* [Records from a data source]
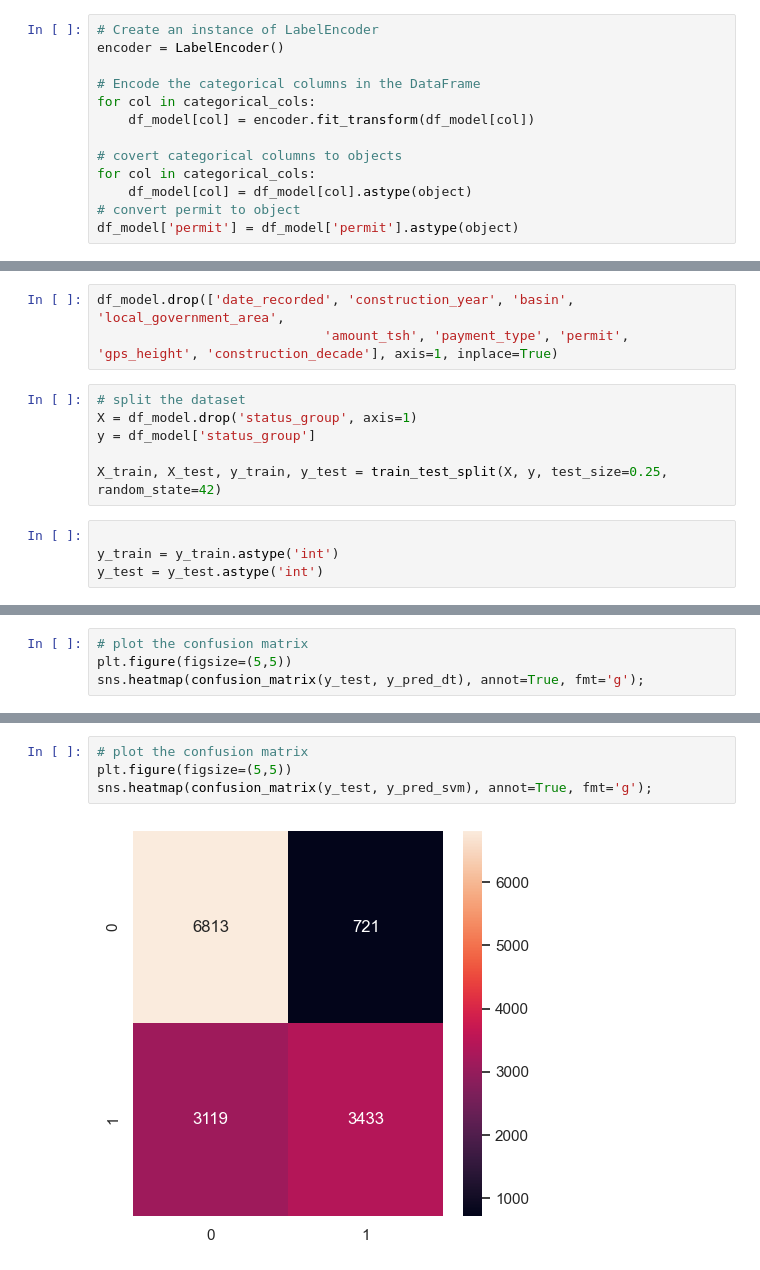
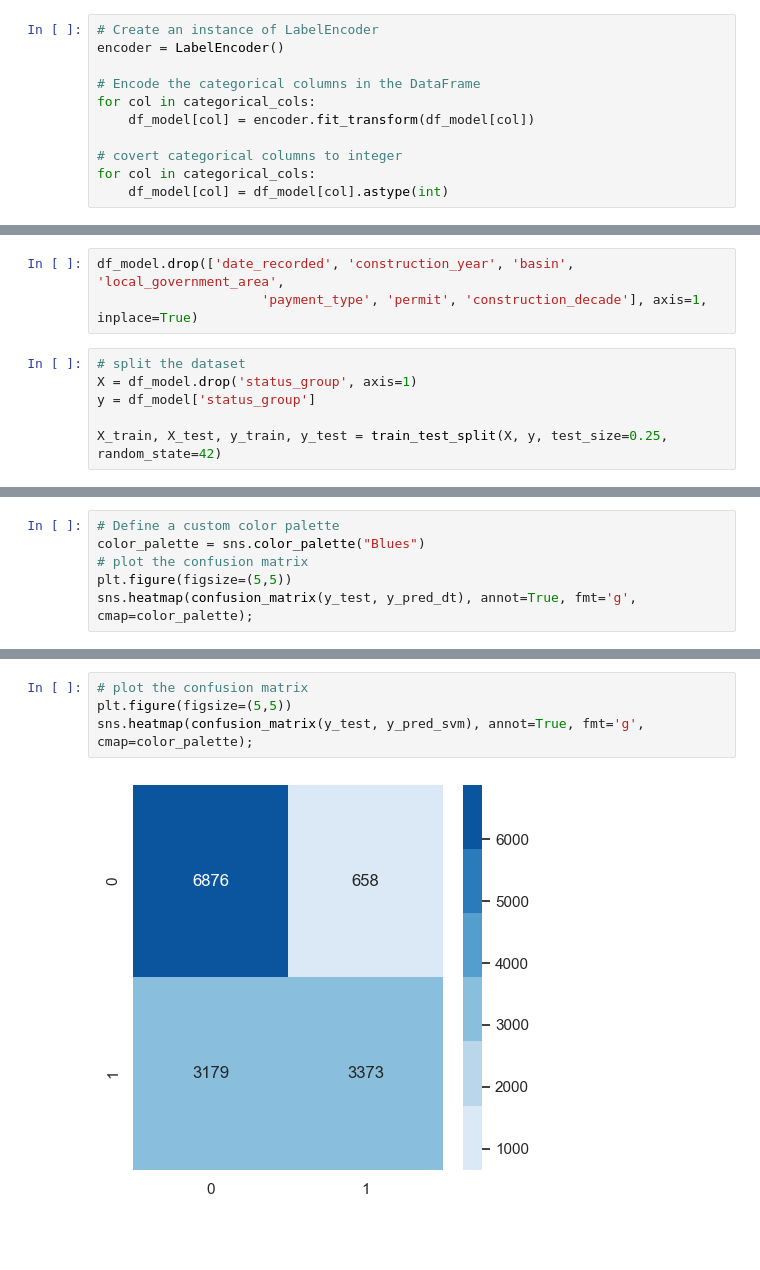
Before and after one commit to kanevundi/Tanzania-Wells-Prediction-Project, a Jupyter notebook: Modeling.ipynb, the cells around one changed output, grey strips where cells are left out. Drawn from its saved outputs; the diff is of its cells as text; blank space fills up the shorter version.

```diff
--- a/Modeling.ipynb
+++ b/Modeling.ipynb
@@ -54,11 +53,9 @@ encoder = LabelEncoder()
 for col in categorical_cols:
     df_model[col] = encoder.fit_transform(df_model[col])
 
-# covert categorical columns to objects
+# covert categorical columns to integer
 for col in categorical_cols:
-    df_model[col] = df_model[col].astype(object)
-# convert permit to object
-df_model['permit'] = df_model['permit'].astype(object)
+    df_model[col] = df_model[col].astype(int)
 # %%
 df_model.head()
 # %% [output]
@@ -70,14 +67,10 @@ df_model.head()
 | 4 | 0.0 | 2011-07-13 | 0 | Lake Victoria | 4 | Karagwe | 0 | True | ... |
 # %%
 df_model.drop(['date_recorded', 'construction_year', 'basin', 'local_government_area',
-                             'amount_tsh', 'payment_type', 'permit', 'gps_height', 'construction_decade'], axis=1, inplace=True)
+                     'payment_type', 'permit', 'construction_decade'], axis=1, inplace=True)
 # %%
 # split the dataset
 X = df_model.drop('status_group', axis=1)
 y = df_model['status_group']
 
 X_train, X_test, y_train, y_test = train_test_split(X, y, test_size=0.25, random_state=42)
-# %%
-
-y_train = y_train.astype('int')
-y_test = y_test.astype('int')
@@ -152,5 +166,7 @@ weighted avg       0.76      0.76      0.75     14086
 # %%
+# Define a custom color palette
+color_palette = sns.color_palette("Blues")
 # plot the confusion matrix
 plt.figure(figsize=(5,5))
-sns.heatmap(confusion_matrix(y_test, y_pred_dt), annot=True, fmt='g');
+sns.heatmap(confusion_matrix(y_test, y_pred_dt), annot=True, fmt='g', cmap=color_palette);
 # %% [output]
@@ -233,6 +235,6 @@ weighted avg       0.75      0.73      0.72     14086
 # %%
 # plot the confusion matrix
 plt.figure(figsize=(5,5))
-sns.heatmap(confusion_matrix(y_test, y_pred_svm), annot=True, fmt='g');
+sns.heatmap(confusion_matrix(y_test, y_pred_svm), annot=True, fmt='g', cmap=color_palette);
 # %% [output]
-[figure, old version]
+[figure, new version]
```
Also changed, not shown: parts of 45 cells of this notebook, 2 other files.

* [How to complete this task] If a line in the data holds the word "changed", count it, then state the total alone.

* [Task output] 2